--- DATA UNDER STUDY Enclosed Below ---

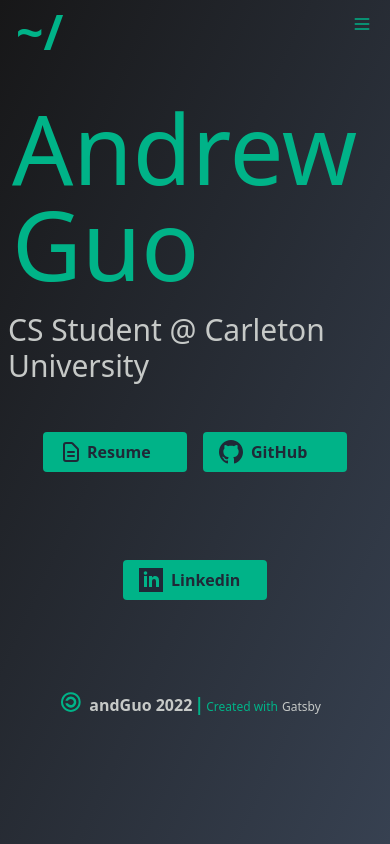
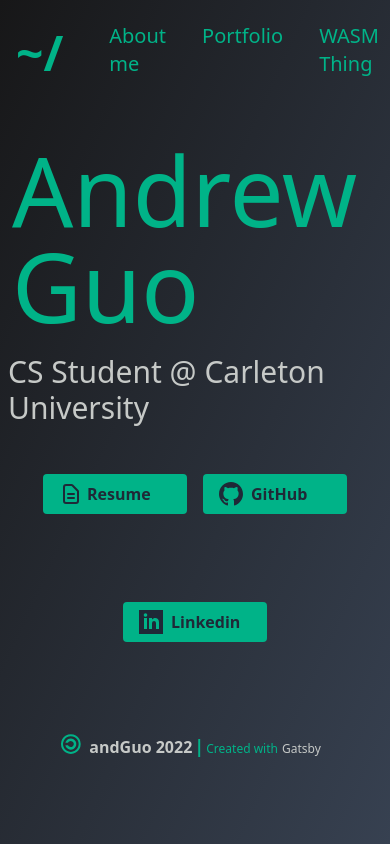
Before and after one commit to andGuo/andGuo.github.io, a Gatsby site: page / in a window 390 px wide. Built offline with nearby package versions, Linux system fonts and the light colour scheme; Gatsby itself is replaced by a stand-in of ours.

Commit message:
no responsive navbar for now

```diff
--- a/src/components/NavBar.js
+++ b/src/components/NavBar.js
@@ -7,18 +7,13 @@ export default function NavBar() {
             <div className="logo h-12 px-4 py-2 text-5xl font-bold">
                 <Link className="hover:text-gray-300" to="/">~/</Link>
             </div>
-            <div className="hidden sm:flex">
+            <div className="flex">
                 <ul className="flex menu mt-2.5 p-3 text-xl">
                     <li className="item mx-3 px-1.5 hover:text-secondaryLight"><Link to="/about">About me</Link></li>
                     <li className="item mx-3 px-1.5 hover:text-secondaryLight"><Link to="/portfolio">Portfolio</Link></li>
                     <li className="item mx-3 px-1.5 hover:text-secondaryLight"><Link to="/wasmProject">WASM Thing</Link></li>
                 </ul>
             </div>
-            <div className="sm:hidden flex items-center">
-                <svg xmlns="http://www.w3.org/2000/svg" className="h-8 w-8 mx-3 px-1.5" fill="none" viewBox="0 0 24 24" stroke="currentColor" strokeWidth={2}>
-                    <path strokeLinecap="round" strokeLinejoin="round" d="M4 6h16M4 12h16M4 18h16" />
-                </svg>
-            </div>
         </nav>
     )
 }
```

--- End of Enclosed DATA UNDER STUDY ---

Find all lines holding the word "secondaryLight" in the records above and copy them.

                     <li className="item mx-3 px-1.5 hover:text-secondaryLight"><Link to="/about">About me</Link></li>
                     <li className="item mx-3 px-1.5 hover:text-secondaryLight"><Link to="/portfolio">Portfolio</Link></li>
                     <li className="item mx-3 px-1.5 hover:text-secondaryLight"><Link to="/wasmProject">WASM Thing</Link></li>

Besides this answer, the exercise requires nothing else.